In how many lines of the records below does the word "video" appear? Reply with the number only.
== Segment start ==
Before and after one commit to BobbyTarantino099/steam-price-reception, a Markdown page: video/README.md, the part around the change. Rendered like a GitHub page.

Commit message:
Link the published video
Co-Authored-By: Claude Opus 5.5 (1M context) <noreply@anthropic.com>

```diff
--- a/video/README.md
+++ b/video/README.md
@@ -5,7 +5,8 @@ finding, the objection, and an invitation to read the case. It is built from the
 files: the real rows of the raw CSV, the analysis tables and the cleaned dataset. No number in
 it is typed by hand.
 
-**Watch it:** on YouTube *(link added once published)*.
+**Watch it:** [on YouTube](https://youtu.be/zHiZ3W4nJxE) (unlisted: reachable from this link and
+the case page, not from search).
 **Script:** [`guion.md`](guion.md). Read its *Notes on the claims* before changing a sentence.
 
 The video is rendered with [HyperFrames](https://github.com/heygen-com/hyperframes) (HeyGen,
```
== Segment end ==
• _Task answer_:
5